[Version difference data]
▬▬▬
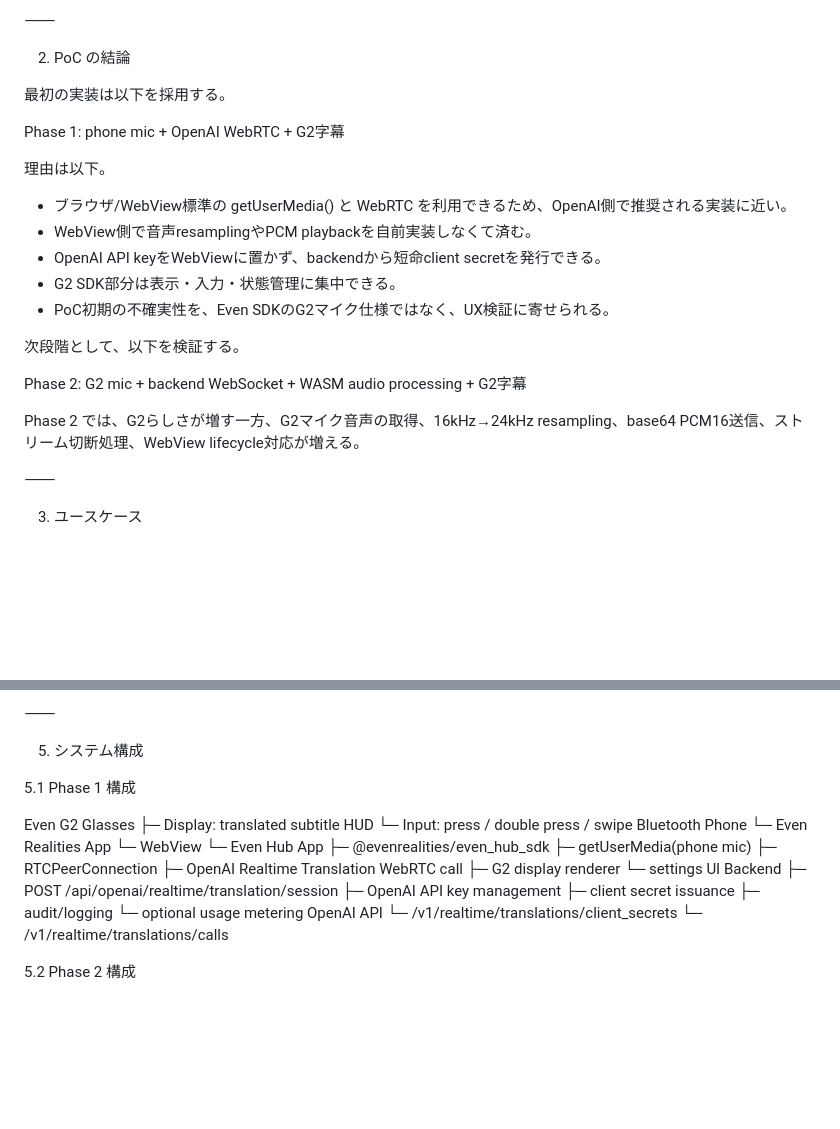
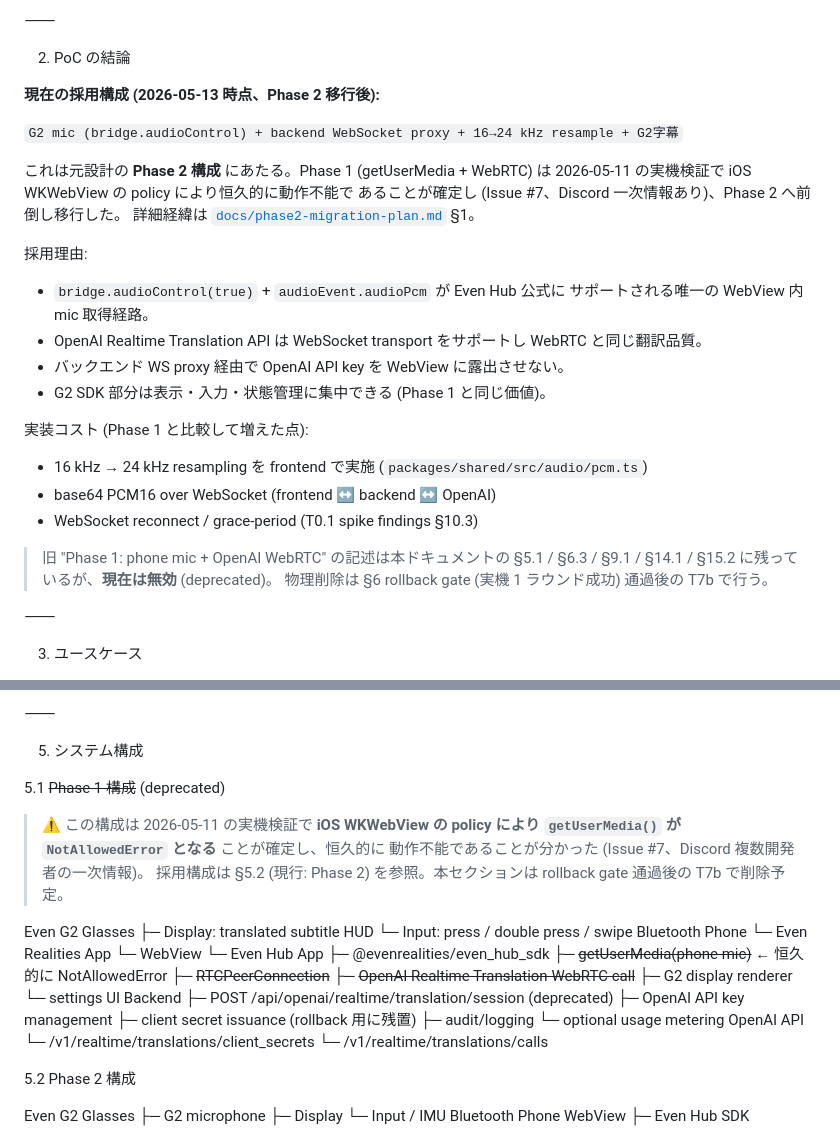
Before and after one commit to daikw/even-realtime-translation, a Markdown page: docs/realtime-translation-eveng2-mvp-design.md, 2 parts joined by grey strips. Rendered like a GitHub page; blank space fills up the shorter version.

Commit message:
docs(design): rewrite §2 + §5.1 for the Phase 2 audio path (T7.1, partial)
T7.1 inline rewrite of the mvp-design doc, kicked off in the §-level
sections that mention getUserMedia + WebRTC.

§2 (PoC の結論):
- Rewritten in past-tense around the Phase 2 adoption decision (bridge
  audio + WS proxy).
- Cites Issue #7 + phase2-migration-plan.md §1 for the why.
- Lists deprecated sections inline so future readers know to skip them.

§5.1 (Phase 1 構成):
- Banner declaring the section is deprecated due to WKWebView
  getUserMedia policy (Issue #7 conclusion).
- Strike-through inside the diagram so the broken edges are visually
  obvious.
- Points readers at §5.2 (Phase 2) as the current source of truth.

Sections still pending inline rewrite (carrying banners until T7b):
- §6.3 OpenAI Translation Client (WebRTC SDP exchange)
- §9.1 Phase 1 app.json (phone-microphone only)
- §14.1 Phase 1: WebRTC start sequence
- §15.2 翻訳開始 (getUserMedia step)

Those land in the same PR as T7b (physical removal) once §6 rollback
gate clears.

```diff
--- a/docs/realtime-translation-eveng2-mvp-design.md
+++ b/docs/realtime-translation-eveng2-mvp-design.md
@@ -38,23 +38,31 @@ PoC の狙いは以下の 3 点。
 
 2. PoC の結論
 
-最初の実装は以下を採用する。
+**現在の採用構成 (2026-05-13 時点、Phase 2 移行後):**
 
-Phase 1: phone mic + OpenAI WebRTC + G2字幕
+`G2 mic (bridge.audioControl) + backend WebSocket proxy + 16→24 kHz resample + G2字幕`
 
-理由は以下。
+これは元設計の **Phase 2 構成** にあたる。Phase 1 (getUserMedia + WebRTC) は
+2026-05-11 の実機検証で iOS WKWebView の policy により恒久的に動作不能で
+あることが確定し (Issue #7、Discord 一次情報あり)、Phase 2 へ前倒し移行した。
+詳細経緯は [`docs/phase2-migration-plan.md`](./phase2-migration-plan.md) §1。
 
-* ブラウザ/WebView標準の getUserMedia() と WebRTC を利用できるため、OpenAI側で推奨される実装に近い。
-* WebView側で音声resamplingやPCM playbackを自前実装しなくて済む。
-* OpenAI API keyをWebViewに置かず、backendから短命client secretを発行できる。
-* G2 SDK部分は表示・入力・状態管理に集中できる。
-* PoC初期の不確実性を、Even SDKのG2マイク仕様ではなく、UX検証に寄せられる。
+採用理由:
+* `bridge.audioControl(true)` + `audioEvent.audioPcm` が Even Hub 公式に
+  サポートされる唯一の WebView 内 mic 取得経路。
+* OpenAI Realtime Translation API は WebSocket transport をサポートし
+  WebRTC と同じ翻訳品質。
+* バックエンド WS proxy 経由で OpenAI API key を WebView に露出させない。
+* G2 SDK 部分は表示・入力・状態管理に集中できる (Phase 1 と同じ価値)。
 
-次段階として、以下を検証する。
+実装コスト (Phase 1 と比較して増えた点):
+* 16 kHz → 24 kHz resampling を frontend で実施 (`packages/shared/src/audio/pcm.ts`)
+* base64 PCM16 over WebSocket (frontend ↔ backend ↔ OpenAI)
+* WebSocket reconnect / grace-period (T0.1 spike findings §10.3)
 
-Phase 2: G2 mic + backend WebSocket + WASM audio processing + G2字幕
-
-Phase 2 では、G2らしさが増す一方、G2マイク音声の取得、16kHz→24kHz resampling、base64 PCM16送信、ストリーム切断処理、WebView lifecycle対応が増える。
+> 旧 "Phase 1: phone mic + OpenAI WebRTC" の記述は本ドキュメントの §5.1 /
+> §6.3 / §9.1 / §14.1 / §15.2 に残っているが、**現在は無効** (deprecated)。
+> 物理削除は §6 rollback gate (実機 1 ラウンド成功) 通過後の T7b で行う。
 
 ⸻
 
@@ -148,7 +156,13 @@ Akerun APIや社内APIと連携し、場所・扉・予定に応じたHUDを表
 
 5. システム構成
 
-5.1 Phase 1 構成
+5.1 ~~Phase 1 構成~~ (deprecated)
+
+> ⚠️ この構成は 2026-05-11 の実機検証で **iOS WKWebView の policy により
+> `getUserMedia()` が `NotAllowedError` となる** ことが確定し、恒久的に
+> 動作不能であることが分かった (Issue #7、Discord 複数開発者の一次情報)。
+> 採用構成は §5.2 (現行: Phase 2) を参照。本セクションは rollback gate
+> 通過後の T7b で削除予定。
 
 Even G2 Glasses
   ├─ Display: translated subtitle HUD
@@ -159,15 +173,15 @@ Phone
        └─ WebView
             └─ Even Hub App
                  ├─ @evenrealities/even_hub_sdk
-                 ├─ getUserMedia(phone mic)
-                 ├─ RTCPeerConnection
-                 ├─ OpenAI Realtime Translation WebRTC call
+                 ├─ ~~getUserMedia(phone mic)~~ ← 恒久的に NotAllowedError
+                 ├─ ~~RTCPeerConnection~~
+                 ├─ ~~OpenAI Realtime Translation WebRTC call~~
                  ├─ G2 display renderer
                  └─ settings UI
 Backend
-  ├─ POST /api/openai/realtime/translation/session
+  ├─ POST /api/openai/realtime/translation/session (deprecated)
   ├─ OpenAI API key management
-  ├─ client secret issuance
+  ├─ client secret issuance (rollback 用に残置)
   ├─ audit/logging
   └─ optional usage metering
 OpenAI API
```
▬▬▬
◆ **About this task**:
The records are to be returned verbatim. Skip any picture they contain.

◆ **Response**:
Before and after one commit to daikw/even-realtime-translation, a Markdown page: docs/realtime-translation-eveng2-mvp-design.md, 2 parts joined by grey strips. Rendered like a GitHub page; blank space fills up the shorter version.

Commit message:
docs(design): rewrite §2 + §5.1 for the Phase 2 audio path (T7.1, partial)
T7.1 inline rewrite of the mvp-design doc, kicked off in the §-level
sections that mention getUserMedia + WebRTC.

§2 (PoC の結論):
- Rewritten in past-tense around the Phase 2 adoption decision (bridge
  audio + WS proxy).
- Cites Issue #7 + phase2-migration-plan.md §1 for the why.
- Lists deprecated sections inline so future readers know to skip them.

§5.1 (Phase 1 構成):
- Banner declaring the section is deprecated due to WKWebView
  getUserMedia policy (Issue #7 conclusion).
- Strike-through inside the diagram so the broken edges are visually
  obvious.
- Points readers at §5.2 (Phase 2) as the current source of truth.

Sections still pending inline rewrite (carrying banners until T7b):
- §6.3 OpenAI Translation Client (WebRTC SDP exchange)
- §9.1 Phase 1 app.json (phone-microphone only)
- §14.1 Phase 1: WebRTC start sequence
- §15.2 翻訳開始 (getUserMedia step)

Those land in the same PR as T7b (physical removal) once §6 rollback
gate clears.

```diff
--- a/docs/realtime-translation-eveng2-mvp-design.md
+++ b/docs/realtime-translation-eveng2-mvp-design.md
@@ -38,23 +38,31 @@ PoC の狙いは以下の 3 点。
 
 2. PoC の結論
 
-最初の実装は以下を採用する。
+**現在の採用構成 (2026-05-13 時点、Phase 2 移行後):**
 
-Phase 1: phone mic + OpenAI WebRTC + G2字幕
+`G2 mic (bridge.audioControl) + backend WebSocket proxy + 16→24 kHz resample + G2字幕`
 
-理由は以下。
+これは元設計の **Phase 2 構成** にあたる。Phase 1 (getUserMedia + WebRTC) は
+2026-05-11 の実機検証で iOS WKWebView の policy により恒久的に動作不能で
+あることが確定し (Issue #7、Discord 一次情報あり)、Phase 2 へ前倒し移行した。
+詳細経緯は [`docs/phase2-migration-plan.md`](./phase2-migration-plan.md) §1。
 
-* ブラウザ/WebView標準の getUserMedia() と WebRTC を利用できるため、OpenAI側で推奨される実装に近い。
-* WebView側で音声resamplingやPCM playbackを自前実装しなくて済む。
-* OpenAI API keyをWebViewに置かず、backendから短命client secretを発行できる。
-* G2 SDK部分は表示・入力・状態管理に集中できる。
-* PoC初期の不確実性を、Even SDKのG2マイク仕様ではなく、UX検証に寄せられる。
+採用理由:
+* `bridge.audioControl(true)` + `audioEvent.audioPcm` が Even Hub 公式に
+  サポートされる唯一の WebView 内 mic 取得経路。
+* OpenAI Realtime Translation API は WebSocket transport をサポートし
+  WebRTC と同じ翻訳品質。
+* バックエンド WS proxy 経由で OpenAI API key を WebView に露出させない。
+* G2 SDK 部分は表示・入力・状態管理に集中できる (Phase 1 と同じ価値)。
 
-次段階として、以下を検証する。
+実装コスト (Phase 1 と比較して増えた点):
+* 16 kHz → 24 kHz resampling を frontend で実施 (`packages/shared/src/audio/pcm.ts`)
+* base64 PCM16 over WebSocket (frontend ↔ backend ↔ OpenAI)
+* WebSocket reconnect / grace-period (T0.1 spike findings §10.3)
 
-Phase 2: G2 mic + backend WebSocket + WASM audio processing + G2字幕
-
-Phase 2 では、G2らしさが増す一方、G2マイク音声の取得、16kHz→24kHz resampling、base64 PCM16送信、ストリーム切断処理、WebView lifecycle対応が増える。
+> 旧 "Phase 1: phone mic + OpenAI WebRTC" の記述は本ドキュメントの §5.1 /
+> §6.3 / §9.1 / §14.1 / §15.2 に残っているが、**現在は無効** (deprecated)。
+> 物理削除は §6 rollback gate (実機 1 ラウンド成功) 通過後の T7b で行う。
 
 ⸻
 
@@ -148,7 +156,13 @@ Akerun APIや社内APIと連携し、場所・扉・予定に応じたHUDを表
 
 5. システム構成
 
-5.1 Phase 1 構成
+5.1 ~~Phase 1 構成~~ (deprecated)
+
+> ⚠️ この構成は 2026-05-11 の実機検証で **iOS WKWebView の policy により
+> `getUserMedia()` が `NotAllowedError` となる** ことが確定し、恒久的に
+> 動作不能であることが分かった (Issue #7、Discord 複数開発者の一次情報)。
+> 採用構成は §5.2 (現行: Phase 2) を参照。本セクションは rollback gate
+> 通過後の T7b で削除予定。
 
 Even G2 Glasses
   ├─ Display: translated subtitle HUD
@@ -159,15 +173,15 @@ Phone
        └─ WebView
             └─ Even Hub App
                  ├─ @evenrealities/even_hub_sdk
-                 ├─ getUserMedia(phone mic)
-                 ├─ RTCPeerConnection
-                 ├─ OpenAI Realtime Translation WebRTC call
+                 ├─ ~~getUserMedia(phone mic)~~ ← 恒久的に NotAllowedError
+                 ├─ ~~RTCPeerConnection~~
+                 ├─ ~~OpenAI Realtime Translation WebRTC call~~
                  ├─ G2 display renderer
                  └─ settings UI
 Backend
-  ├─ POST /api/openai/realtime/translation/session
+  ├─ POST /api/openai/realtime/translation/session (deprecated)
   ├─ OpenAI API key management
-  ├─ client secret issuance
+  ├─ client secret issuance (rollback 用に残置)
   ├─ audit/logging
   └─ optional usage metering
 OpenAI API
```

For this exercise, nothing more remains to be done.